The timing could be better, of course. The pressure is already on government with the Budget announcement next week. The small business community is clamouring for more tax breaks and financial support. The public sector is demanding more resources. And now, Fitch is wagging its finger at the Chancellor reminding him that any debt increase could threaten our ability to borrow at fantastically low levels. ‘The forthcoming Budget is expected to reaffirm the government's commitment to deficit reduction,’ says Fitch, pointedly. It’s the proverbial rock and hard place.
Let’s take a closer look at Fitch’s statement. First, the good news: ‘The affirmation of the UK's 'AAA' ratings reflects the progress made in reducing the government's structural budget deficit and the credibility of the fiscal consolidation effort. The UK also benefits from independent monetary policy and sterling's status as an international 'reserve currency'.’ So we’ve toed the line in or austerity measures and sterling has stayed strong. That’s all well and good.
Now for the constructive criticism: ‘The projected peak for government indebtedness is at the limit of the level consistent with the UK retaining its 'AAA' status. The easing of financial market tensions in the eurozone in recent months has diminished the risks to the UK, but in Fitch's opinion, the crisis is not resolved and could once more intensify.’
In translation, the UK must stabilise it’s borrowing so that what we owe does not exceed 94% GDP by 2014/5. This is not beyond the realms of possibility. The Office for Budget Responsibility has stated that debt levels by 2015 should peak at 78% of gross domestic product. Well under the crisis level set by Fitch. And tensions in the eurozone have already begun to ease. The deal with Greece has been signed off. And, in a sure sign of economic optimism, German Bunds fell to their lowest levels this morning as the markets flogged their safe haven investments to take a punt on riskier assets – like Spain’s bonds, for example, which have been very well received.

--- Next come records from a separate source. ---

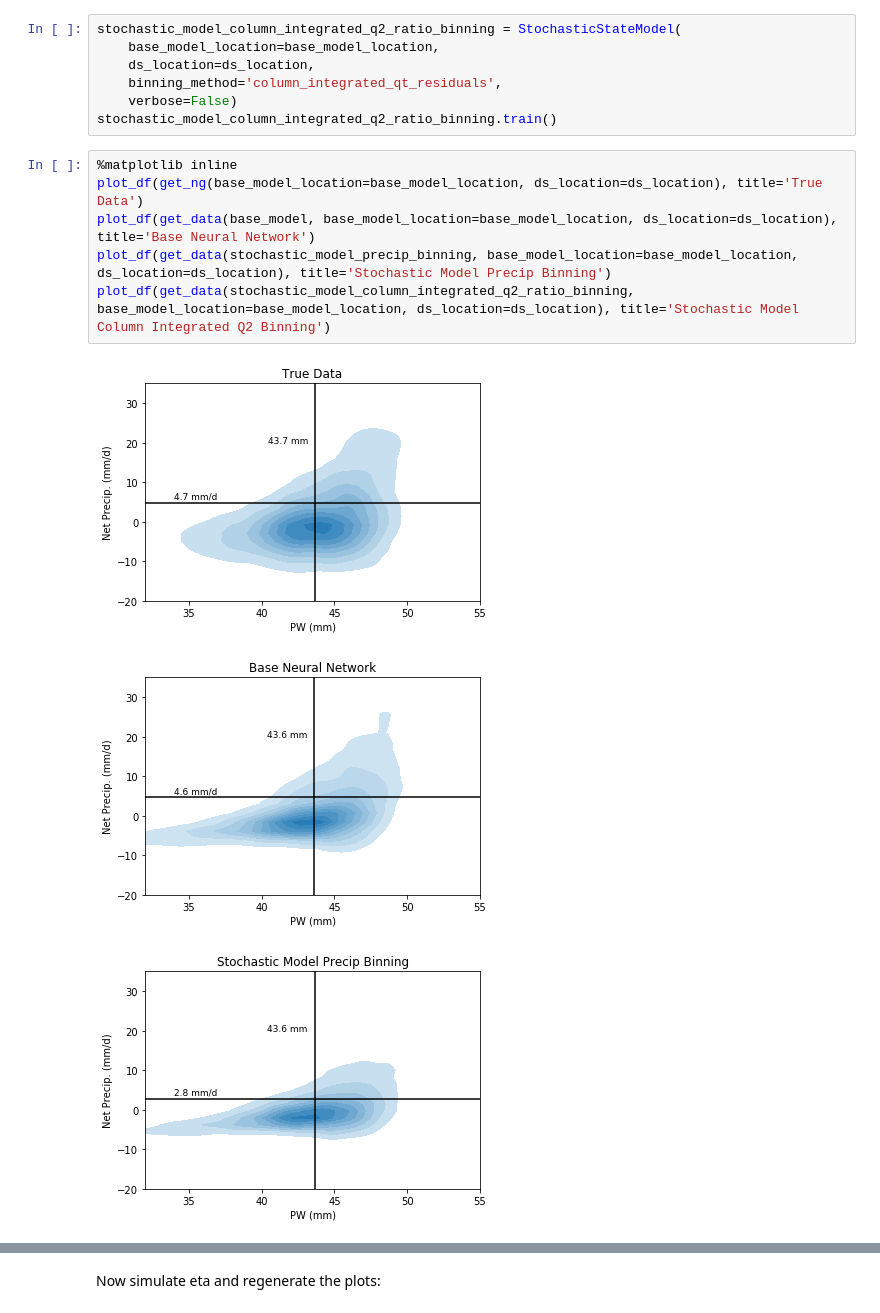
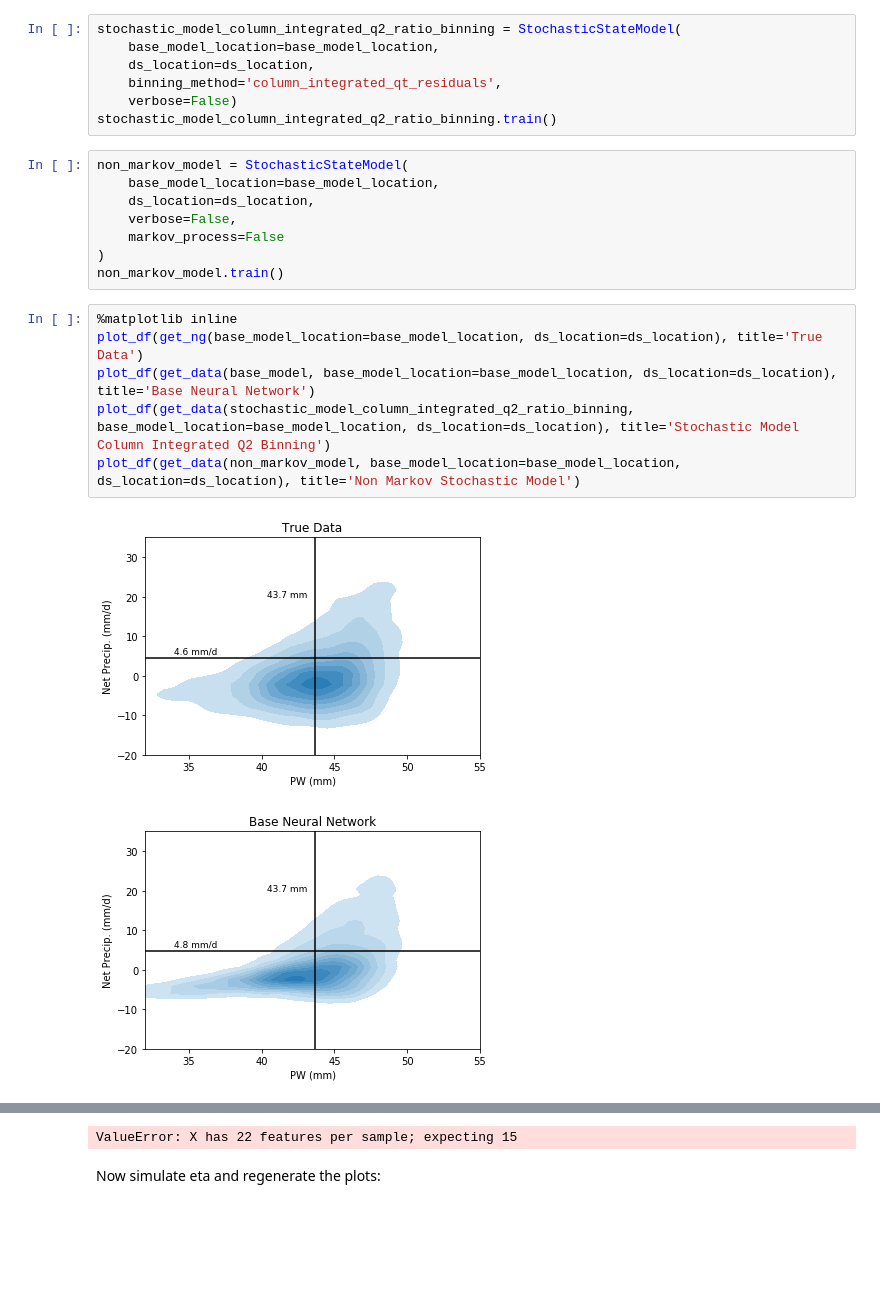
Before and after one commit to nbren12/uwnet, a Jupyter notebook: uwnet/stochastic_parameterization/notebooks/2019-4-6-joint-net_precip_pw_pdf.ipynb, the cells around one changed output, grey strips where cells are left out. Drawn from its saved outputs; the diff is of its cells as text; blank space fills up the shorter version.

```diff
--- a/uwnet/stochastic_parameterization/notebooks/2019-4-6-joint-net_precip_pw_pdf.ipynb
+++ b/uwnet/stochastic_parameterization/notebooks/2019-4-6-joint-net_precip_pw_pdf.ipynb
@@ -29,13 +22,20 @@ stochastic_model_column_integrated_q2_ratio_binning = StochasticStateModel(
     binning_method='column_integrated_qt_residuals',
     verbose=False)
 stochastic_model_column_integrated_q2_ratio_binning.train()
+# %%
+non_markov_model = StochasticStateModel(
+    base_model_location=base_model_location,
+    ds_location=ds_location,
+    verbose=False,
+    markov_process=False
+)
+non_markov_model.train()
 # %%
 %matplotlib inline
 plot_df(get_ng(base_model_location=base_model_location, ds_location=ds_location), title='True Data')
 plot_df(get_data(base_model, base_model_location=base_model_location, ds_location=ds_location), title='Base Neural Network')
-plot_df(get_data(stochastic_model_precip_binning, base_model_location=base_model_location, ds_location=ds_location), title='Stochastic Model Precip Binning')
 plot_df(get_data(stochastic_model_column_integrated_q2_ratio_binning, base_model_location=base_model_location, ds_location=ds_location), title='Stochastic Model Column Integrated Q2 Binning')
+plot_df(get_data(non_markov_model, base_model_location=base_model_location, ds_location=ds_location), title='Non Markov Stochastic Model')
 # %% [output]
-[figure, old version]
+[figure, new version]
-[figure, old version]
+[figure, new version]
-[figure, removed]
@@ -43,3 +42,4 @@ plot_df(get_data(stochastic_model_column_integrated_q2_ratio_binning, base_model
+ValueError: X has 22 features per sample; expecting 15
 # %% [markdown]
 Now simulate eta and regenerate the plots:
 # %%
```
Also changed, not shown: parts of 3 cells of this notebook, 2 other files.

Fitch’s decision is unlikely to shake the markets good humour – Moody’s announcement in February certainly didn’t. But the Chancellor is going to have to tread very carefully with his Budget next week. Or face a right Fitch up.